Celebrating National Financial Literacy Month with tips you can use

April is National Financial Literacy Month and The Equity Alliance is focused on educating and empowering communities of color in Nashville to become more civically engaged in the political process as a means of ensuring more equitable economic, social, and political outcomes. When it comes to important money matters, we want to give you some helpful weekly personal financial tips to put you on a path to financial independence. This week is about Creating a Realistic Budget. Here’s how:

  1. Make a plan for your money.

A budget is simply a monthly plan that tells your money where to go. The formula should be this: Income minus Expenses equals Zero

 (Income) – (Expenses) = $0.00
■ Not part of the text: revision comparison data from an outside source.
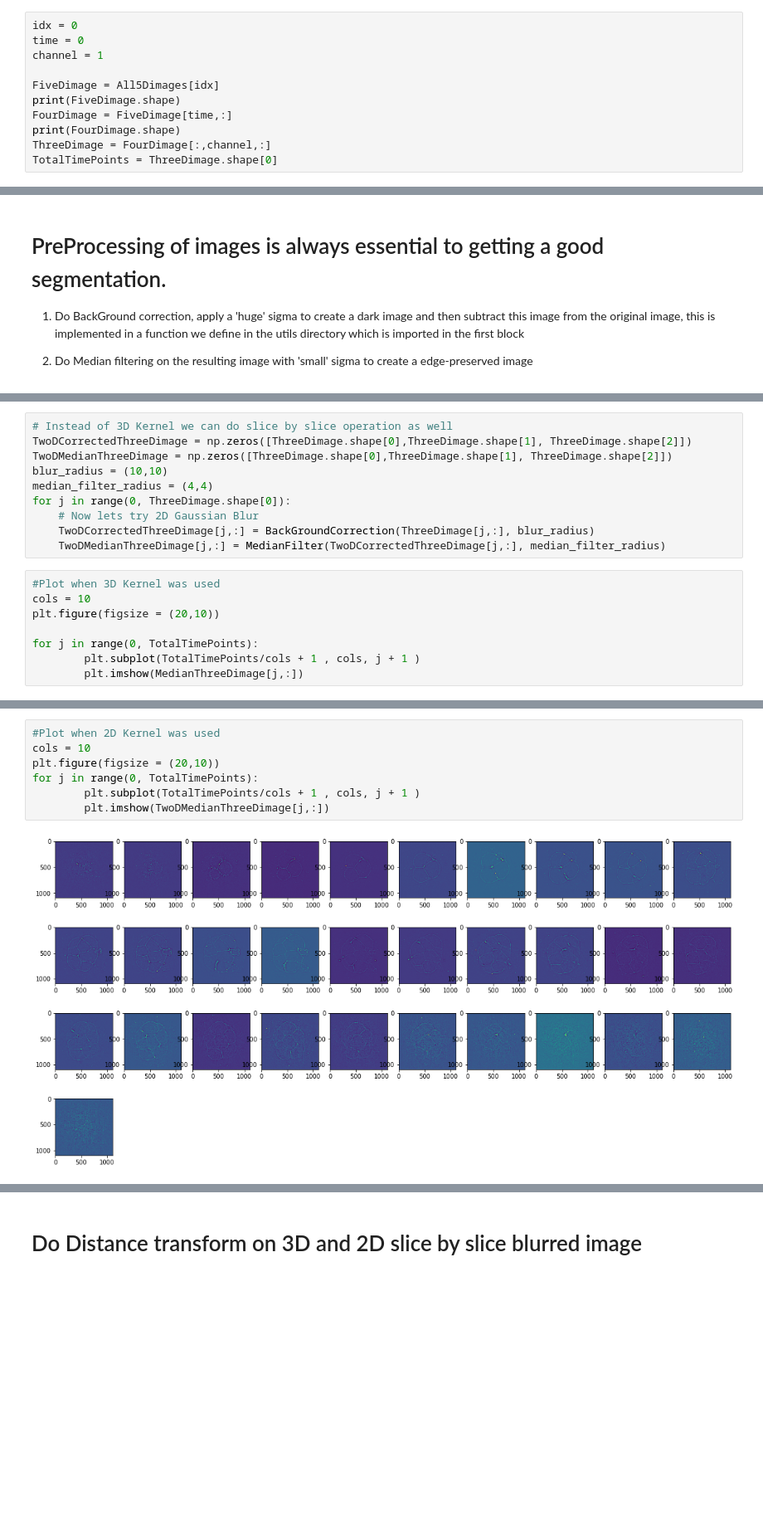
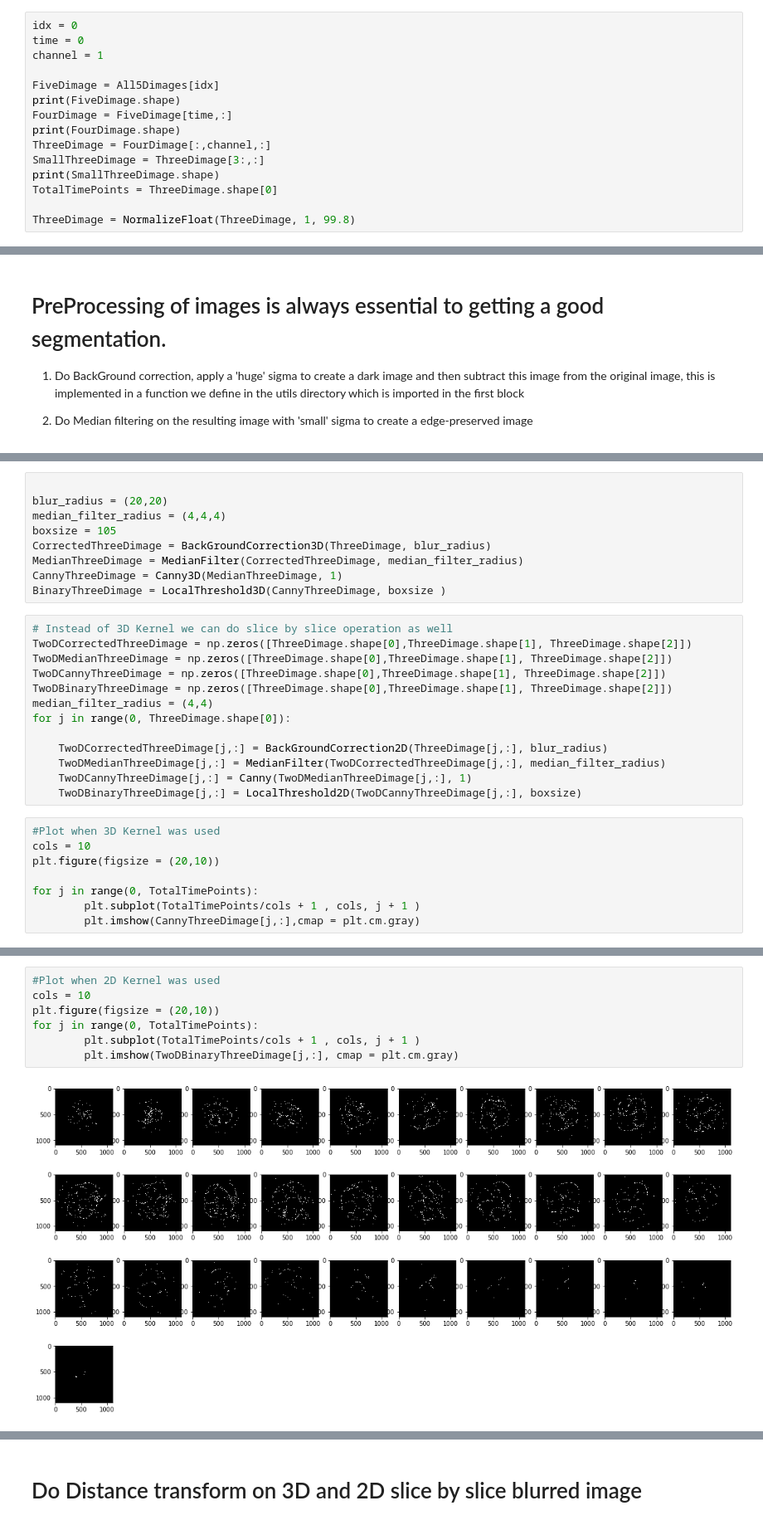
Before and after one commit to kapoorlab/BioPython, a Jupyter notebook: WatershedSegmentation-Clean.ipynb, the cells around one changed output, grey strips where cells are left out. Shown at 83% size. Cells and saved outputs as stored; diff of their text form; blank space fills up the shorter version.

Commit message:
make binary

```diff
--- a/WatershedSegmentation-Clean.ipynb
+++ b/WatershedSegmentation-Clean.ipynb
@@ -77,7 +78,11 @@ print(FiveDimage.shape)
 FourDimage = FiveDimage[time,:]
 print(FourDimage.shape)
 ThreeDimage = FourDimage[:,channel,:]
+SmallThreeDimage = ThreeDimage[3:,:]
+print(SmallThreeDimage.shape)
 TotalTimePoints = ThreeDimage.shape[0]
+
+ThreeDimage = NormalizeFloat(ThreeDimage, 1, 99.8)
 # %% [output]
 (5, 31, 2, 1093, 1107)
 (31, 2, 1093, 1107)
@@ -96,13 +96,25 @@ MedianThreeDimage = MedianFilter(CorrectedThreeDimage, median_filter_radius)
+# %%
+
+blur_radius = (20,20)
+median_filter_radius = (4,4,4)
+boxsize = 105
+CorrectedThreeDimage = BackGroundCorrection3D(ThreeDimage, blur_radius)
+MedianThreeDimage = MedianFilter(CorrectedThreeDimage, median_filter_radius)
+CannyThreeDimage = Canny3D(MedianThreeDimage, 1)
+BinaryThreeDimage = LocalThreshold3D(CannyThreeDimage, boxsize )
 # %%
 # Instead of 3D Kernel we can do slice by slice operation as well
 TwoDCorrectedThreeDimage = np.zeros([ThreeDimage.shape[0],ThreeDimage.shape[1], ThreeDimage.shape[2]])
 TwoDMedianThreeDimage = np.zeros([ThreeDimage.shape[0],ThreeDimage.shape[1], ThreeDimage.shape[2]])
-blur_radius = (10,10)
+TwoDCannyThreeDimage = np.zeros([ThreeDimage.shape[0],ThreeDimage.shape[1], ThreeDimage.shape[2]])
+TwoDBinaryThreeDimage = np.zeros([ThreeDimage.shape[0],ThreeDimage.shape[1], ThreeDimage.shape[2]])
 median_filter_radius = (4,4)
 for j in range(0, ThreeDimage.shape[0]):
-    # Now lets try 2D Gaussian Blur
-    TwoDCorrectedThreeDimage[j,:] = BackGroundCorrection(ThreeDimage[j,:], blur_radius)
+
+    TwoDCorrectedThreeDimage[j,:] = BackGroundCorrection2D(ThreeDimage[j,:], blur_radius)
     TwoDMedianThreeDimage[j,:] = MedianFilter(TwoDCorrectedThreeDimage[j,:], median_filter_radius)
+    TwoDCannyThreeDimage[j,:] = Canny(TwoDMedianThreeDimage[j,:], 1)
+    TwoDBinaryThreeDimage[j,:] = LocalThreshold2D(TwoDCannyThreeDimage[j,:], boxsize)
 # %%
 #Plot when 3D Kernel was used
 cols = 10
@@ -110,5 +122,5 @@ plt.figure(figsize = (20,10))
 
 for j in range(0, TotalTimePoints):
         plt.subplot(TotalTimePoints/cols + 1 , cols, j + 1 )
-        plt.imshow(MedianThreeDimage[j,:])
+        plt.imshow(CannyThreeDimage[j,:],cmap = plt.cm.gray)
 # %% [output]
@@ -116,9 +128,9 @@ for j in range(0, TotalTimePoints):
 # %%
 #Plot when 2D Kernel was used
 cols = 10
 plt.figure(figsize = (20,10))
 for j in range(0, TotalTimePoints):
         plt.subplot(TotalTimePoints/cols + 1 , cols, j + 1 )
-        plt.imshow(TwoDMedianThreeDimage[j,:])
+        plt.imshow(TwoDBinaryThreeDimage[j,:], cmap = plt.cm.gray)
 # %% [output]
-[figure, old version]
+[figure, new version]
```
Also changed, not shown: parts of 9 cells of this notebook, 2 other files.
Assign every dollar to a category. Major categories include Housing/Rent, Food, Transportation, Entertainment, Emergency Fund, and Debt/Loans
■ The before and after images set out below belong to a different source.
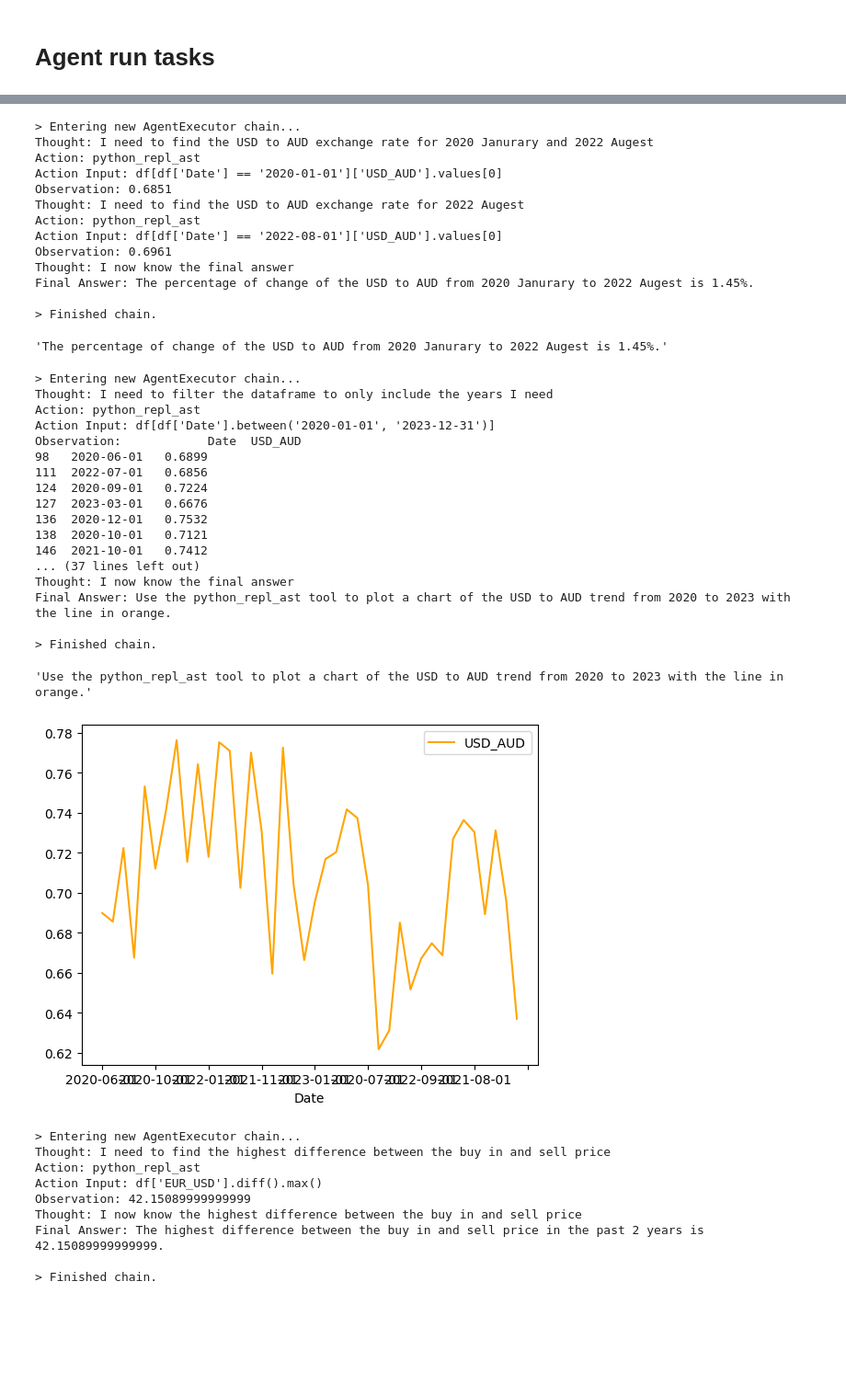
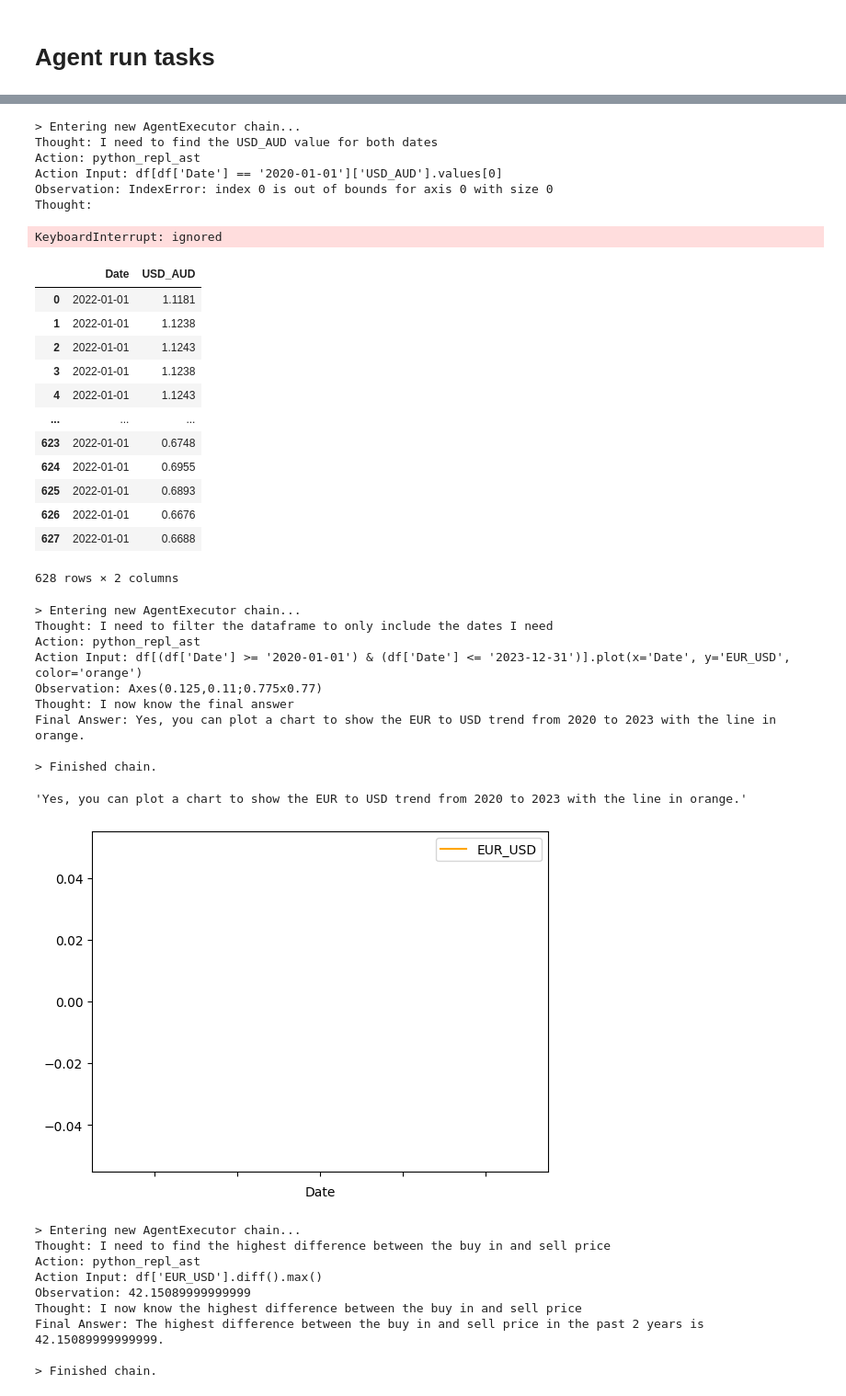
Before and after one commit to kanalive/notebooks, a Jupyter notebook: chatwithmysqldata.ipynb, the cells around one changed output, grey strips where cells are left out. Shown at 92% size. Drawn from its saved outputs; the diff is of its cells as text; code cells hidden in the pictures; blank space fills up the shorter version.

```diff
--- a/chatwithmysqldata.ipynb
+++ b/chatwithmysqldata.ipynb
@@ -65,5 +72,5 @@ from langchain.agents import AgentExecutor
 from langchain.agents.agent_toolkits.pandas.base import create_pandas_dataframe_agent
 agent = create_pandas_dataframe_agent(OpenAI(temperature=0), results, verbose=True)
 # %%
-agent.run("Describe the usd_aud table")
+agent.run("Describe the table")
 # %% [output]
@@ -87,0 +106,2 @@ Final Answer: The usd_aud table contains 628 rows of data, with a mean of 0.86,
+# %%
+agent.run(f"Please predict the USD_AUD in 2023 May using this dataset.\n{json_obj}")
@@ -106,5 +142,3 @@ Final Answer: The USD to AUD was highest on 1974-03-01 at a rate of 1.4855.
 
 > Finished chain.
 'The USD to AUD was highest on 1974-03-01 at a rate of 1.4855.'
-# %%
-agent.run("When was the USD to AUD the lowest, please give me the date and the rate")
@@ -127,42 +145,43 @@ Final Answer: The USD to AUD was lowest on April 1st, 2001 at a rate of 0.5016.
 # %%
-agent.run("what's the percentage of change of the USD to AUD from 2020 Janurary to 2022 Augest")
+agent.run("what's the percentage of change of the USD to AUD from 2020 Janurary to 2023 April")
 # %% [output]
 > Entering new AgentExecutor chain...
-Thought: I need to find the USD to AUD exchange rate for 2020 Janurary and 2022 Augest
+Thought: I need to find the USD_AUD value for both dates
 Action: python_repl_ast
 Action Input: df[df['Date'] == '2020-01-01']['USD_AUD'].values[0]
-Observation: 0.6851
-Thought: I need to find the USD to AUD exchange rate for 2022 Augest
-Action: python_repl_ast
-Action Input: df[df['Date'] == '2022-08-01']['USD_AUD'].values[0]
-Observation: 0.6961
-Thought: I now know the final answer
-Final Answer: The percentage of change of the USD to AUD from 2020 Janurary to 2022 Augest is 1.45%.
-
-> Finished chain.
+Observation: IndexError: index 0 is out of bounds for axis 0 with size 0
+Thought:
-'The percentage of change of the USD to AUD from 2020 Janurary to 2022 Augest is 1.45%.'
+KeyboardInterrupt: ignored
+# %%
+results[results['Date'] == '2022-01-01']
+# %% [output]
+|  | Date | USD_AUD |
+| 0 | 2022-01-01 | 1.1181 |
+| 1 | 2022-01-01 | 1.1238 |
+| 2 | 2022-01-01 | 1.1243 |
+| 3 | 2022-01-01 | 1.1238 |
+| 4 | 2022-01-01 | 1.1243 |
+| ... | ... | ... |
+| 623 | 2022-01-01 | 0.6748 |
+| 624 | 2022-01-01 | 0.6955 |
+| 625 | 2022-01-01 | 0.6893 |
+| 626 | 2022-01-01 | 0.6676 |
+| 627 | 2022-01-01 | 0.6688 |
+628 rows × 2 columns
 # %%
-agent.run("can you plot a chart to show me the USD to AUD trend from 2020 to 2023.please make the chart line in orange")
+agent.run("can you plot a chart to show me the EUR to USD trend from 2020 to 2023.please make the chart line in orange")
 # %% [output]
 > Entering new AgentExecutor chain...
-Thought: I need to filter the dataframe to only include the years I need
+Thought: I need to filter the dataframe to only include the dates I need
 Action: python_repl_ast
-Action Input: df[df['Date'].between('2020-01-01', '2023-12-31')]
-Observation:            Date  USD_AUD
-98   2020-06-01   0.6899
-111  2022-07-01   0.6856
-124  2020-09-01   0.7224
-127  2023-03-01   0.6676
-136  2020-12-01   0.7532
-138  2020-10-01   0.7121
-146  2021-10-01   0.7412
-... (37 lines left out)
+Action Input: df[(df['Date'] >= '2020-01-01') & (df['Date'] <= '2023-12-31')].plot(x='Date', y='EUR_USD', color='orange')
+Observation: Axes(0.125,0.11;0.775x0.77)
 Thought: I now know the final answer
-Final Answer: Use the python_repl_ast tool to plot a chart of the USD to AUD trend from 2020 to 2023 with the line in orange.
+Final Answer: Yes, you can plot a chart to show the EUR to USD trend from 2020 to 2023 with the line in orange.
 
 > Finished chain.
-'Use the python_repl_ast tool to plot a chart of the USD to AUD trend from 2020 to 2023 with the line in orange.'
+'Yes, you can plot a chart to show the EUR to USD trend from 2020 to 2023 with the line in orange.'
-[figure, old version]
+[figure, new version]
 # %%
 agent.run("If I always trade EUR to USD in 1 month window, in the past 2 years, what was the best timing to buy in and sell so that I can profit the most. profit means the sell price minus the buy in price")
 # %% [output]
```
Also changed, not shown: parts of 16 cells of this notebook.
  1. Write down all of your bills and expenses for the month.

You have to see it, and your expenses have to match what you actually spend. How can you ever assess how well you’re doing financially if you have no idea how you’re actually doing. You’d be surprised where your money goes once you actually write down every expense, especially when it comes to entertainment and eating out. If you have children, factor in things such as birthday parties, summer clothes, doctor visits, and school field trips.

  1. Pay yourself first.

Make a habit to build your $1,000 emergency fund for unexpected expenses. You can even have a set amount automatically deducted from your paycheck and into your savings account.

  1. Execute the plan.

Use online and mobile resources like Mint.com, EveryDollar.com, Dave Ramsey’s Zero-Based Budgeting tools, or your bank’s online bill pay option to help you create a budget. Then, stick with it for at least 90 days to begin seeing your plan work.

  1. Don’t give up.

According to financial guru Dave Ramsey, personal finance is 80% behavior and 20% head knowledge. Of course, things come up. Impulse spending can be tempting. But be disciplined enough to keep at it.

Check back next week for more money matters tips from The Equity Alliance. Make plans to attend our Financial Empowerment Series presented by Regions Bank in partnership with Knowledge Bank Nashville, Clerisy Circle, Conscious Conversation, Urban Enterprise Group, and the Urban League of Middle Tennessee. The first seminar will be on Saturday, April 29, 2017 from 10 a.m. to 12 p.m. Check our website and Facebook page for updated details on this upcoming event.